Advanced Micro Devices and Fujitsu have made a grab for the number two spot in the flash memory market by agreeing to expand their ten year old manufacturing joint venture into a full-fledged company with its own R&D and marketing operations. The move raises questions about AMD's longer term strategy, and spinning off the flash business remains an option.
The expanded joint venture, dubbed FASL LLC, will be split 60:40 between AMD and Fujitsu. The operation will begin its life with assets worth upwards of $2.5 billion, although it will also inherit some liabilities too. A brand name for the company will be decided later this year.
AMD and Fujitsu will be sole distributors of the joint venture's products, with AMD responsible for the US and Europe, Fujitsu handling Japan, and Asia-Pacific split between the two companies.

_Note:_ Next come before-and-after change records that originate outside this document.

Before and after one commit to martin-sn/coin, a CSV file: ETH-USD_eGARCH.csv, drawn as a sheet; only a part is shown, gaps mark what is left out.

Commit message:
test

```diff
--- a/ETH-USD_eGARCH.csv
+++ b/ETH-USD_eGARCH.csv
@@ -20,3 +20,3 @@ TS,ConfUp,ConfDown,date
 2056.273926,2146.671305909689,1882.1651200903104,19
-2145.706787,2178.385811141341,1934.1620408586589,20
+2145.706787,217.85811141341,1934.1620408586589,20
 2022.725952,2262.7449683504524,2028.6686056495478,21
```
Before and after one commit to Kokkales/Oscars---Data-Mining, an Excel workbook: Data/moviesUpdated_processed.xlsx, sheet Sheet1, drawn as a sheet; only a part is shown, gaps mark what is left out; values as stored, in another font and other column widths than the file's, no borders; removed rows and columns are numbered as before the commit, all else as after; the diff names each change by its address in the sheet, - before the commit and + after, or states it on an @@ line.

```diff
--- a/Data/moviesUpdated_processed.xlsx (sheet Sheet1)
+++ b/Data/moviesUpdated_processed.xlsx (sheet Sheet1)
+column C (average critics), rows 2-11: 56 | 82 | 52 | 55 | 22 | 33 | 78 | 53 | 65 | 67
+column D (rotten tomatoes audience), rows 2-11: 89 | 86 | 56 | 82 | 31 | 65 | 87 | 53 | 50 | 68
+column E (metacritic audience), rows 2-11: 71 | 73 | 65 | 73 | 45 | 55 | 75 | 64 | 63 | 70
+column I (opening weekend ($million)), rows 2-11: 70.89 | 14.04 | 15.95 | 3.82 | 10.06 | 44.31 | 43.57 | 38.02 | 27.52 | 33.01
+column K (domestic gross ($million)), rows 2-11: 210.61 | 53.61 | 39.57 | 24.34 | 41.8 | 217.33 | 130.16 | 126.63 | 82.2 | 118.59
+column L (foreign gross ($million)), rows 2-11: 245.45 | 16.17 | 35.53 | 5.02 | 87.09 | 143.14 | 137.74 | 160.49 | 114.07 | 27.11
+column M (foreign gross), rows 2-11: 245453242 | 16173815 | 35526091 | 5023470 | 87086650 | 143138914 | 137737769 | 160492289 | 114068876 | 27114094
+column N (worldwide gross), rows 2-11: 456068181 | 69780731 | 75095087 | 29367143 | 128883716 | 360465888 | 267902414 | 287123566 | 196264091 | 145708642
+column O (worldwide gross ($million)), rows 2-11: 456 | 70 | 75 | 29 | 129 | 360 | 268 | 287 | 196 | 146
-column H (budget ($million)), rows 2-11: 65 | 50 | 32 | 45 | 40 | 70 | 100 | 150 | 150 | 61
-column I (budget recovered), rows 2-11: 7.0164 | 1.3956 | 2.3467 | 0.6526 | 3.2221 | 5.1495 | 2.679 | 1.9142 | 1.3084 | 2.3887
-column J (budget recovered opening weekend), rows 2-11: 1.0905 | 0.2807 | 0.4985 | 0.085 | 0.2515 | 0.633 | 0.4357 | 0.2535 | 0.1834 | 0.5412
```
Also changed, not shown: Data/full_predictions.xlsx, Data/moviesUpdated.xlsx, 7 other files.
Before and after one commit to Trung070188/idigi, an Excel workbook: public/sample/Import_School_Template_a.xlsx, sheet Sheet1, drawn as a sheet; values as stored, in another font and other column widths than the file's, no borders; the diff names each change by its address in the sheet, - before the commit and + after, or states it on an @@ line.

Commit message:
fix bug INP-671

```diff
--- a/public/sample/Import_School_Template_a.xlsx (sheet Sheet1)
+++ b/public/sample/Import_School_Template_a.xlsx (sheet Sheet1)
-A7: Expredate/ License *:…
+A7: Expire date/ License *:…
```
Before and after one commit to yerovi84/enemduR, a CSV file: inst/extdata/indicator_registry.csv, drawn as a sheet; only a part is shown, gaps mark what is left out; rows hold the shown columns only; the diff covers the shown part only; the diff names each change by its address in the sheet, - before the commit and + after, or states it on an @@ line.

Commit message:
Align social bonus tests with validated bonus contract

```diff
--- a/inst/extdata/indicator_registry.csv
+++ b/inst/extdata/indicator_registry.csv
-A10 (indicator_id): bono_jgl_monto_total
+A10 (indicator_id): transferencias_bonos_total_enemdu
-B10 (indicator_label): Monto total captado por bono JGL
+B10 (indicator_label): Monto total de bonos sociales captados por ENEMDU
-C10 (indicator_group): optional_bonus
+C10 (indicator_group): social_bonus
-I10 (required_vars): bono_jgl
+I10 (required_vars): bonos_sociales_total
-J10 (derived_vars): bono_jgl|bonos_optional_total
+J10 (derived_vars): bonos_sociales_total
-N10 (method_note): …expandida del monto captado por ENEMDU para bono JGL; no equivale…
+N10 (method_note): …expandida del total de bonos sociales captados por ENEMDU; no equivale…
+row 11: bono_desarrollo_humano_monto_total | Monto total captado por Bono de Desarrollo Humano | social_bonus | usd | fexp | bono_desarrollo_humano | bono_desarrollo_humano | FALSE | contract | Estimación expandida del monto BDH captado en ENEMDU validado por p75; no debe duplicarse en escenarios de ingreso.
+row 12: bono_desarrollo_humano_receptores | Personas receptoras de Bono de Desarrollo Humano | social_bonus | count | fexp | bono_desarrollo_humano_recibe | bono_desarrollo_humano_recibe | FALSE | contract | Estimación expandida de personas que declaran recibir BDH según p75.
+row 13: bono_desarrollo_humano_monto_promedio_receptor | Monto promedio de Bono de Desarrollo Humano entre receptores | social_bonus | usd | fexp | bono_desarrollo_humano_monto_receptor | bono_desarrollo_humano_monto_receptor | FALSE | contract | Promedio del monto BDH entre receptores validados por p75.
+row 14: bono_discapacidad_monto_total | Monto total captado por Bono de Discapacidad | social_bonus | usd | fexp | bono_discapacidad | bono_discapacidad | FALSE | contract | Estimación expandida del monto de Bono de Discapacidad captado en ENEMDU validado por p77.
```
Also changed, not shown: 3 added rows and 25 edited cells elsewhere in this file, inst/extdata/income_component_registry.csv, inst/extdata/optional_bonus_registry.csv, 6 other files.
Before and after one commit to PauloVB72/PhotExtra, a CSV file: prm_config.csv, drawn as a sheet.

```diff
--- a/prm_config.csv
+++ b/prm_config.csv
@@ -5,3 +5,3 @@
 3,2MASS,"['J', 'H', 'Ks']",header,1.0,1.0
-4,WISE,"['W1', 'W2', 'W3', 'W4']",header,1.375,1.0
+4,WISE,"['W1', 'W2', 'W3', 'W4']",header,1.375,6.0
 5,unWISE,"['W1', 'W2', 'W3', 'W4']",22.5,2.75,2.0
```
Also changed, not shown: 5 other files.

Hector Ruiz, AMD's president and CEO, predicted that combining the two businesses would improve their overall profitability, as it would expand efficiencies beyond those already achieved in manufacturing.
However, Mr Ruiz would not give any detailed comments on the financial implications of the combination. Neither would he comment on longer-term plans, such as the potential for AMD to increase its holding. He said, "There are no plans to effect any kind of spin off of this company."
Mr Ruiz also deflected suggestions that moving AMD's flash R&D into a separate company was swimming against the market tide. Intel has been making great play of its abilities to combine logic and flash, for example in products targeted at the wireless market. AMD has its own line of processors targeted at wireless and other flash hungry applications.
Mr Ruiz argued that Intel's strategy was inwards looking, focusing on pushing its technology as a package. AMD, by implication, will be better placed to push integration of its flash products with processors from a variety of vendors.
The move will prompt questions over where AMD sees its long-term future. Earlier this year AMD signed a deal with IBM, which will see the companies collaborate on process technology for 65nm and 45nm products. Despite Mr Ruiz' comments, a complete spin-off of the flash business has to be an option, leaving AMD with a microprocessor business that is closely tied to IBM's own developments in this area.
You can download a FREE technology report at www.dmfreereports.com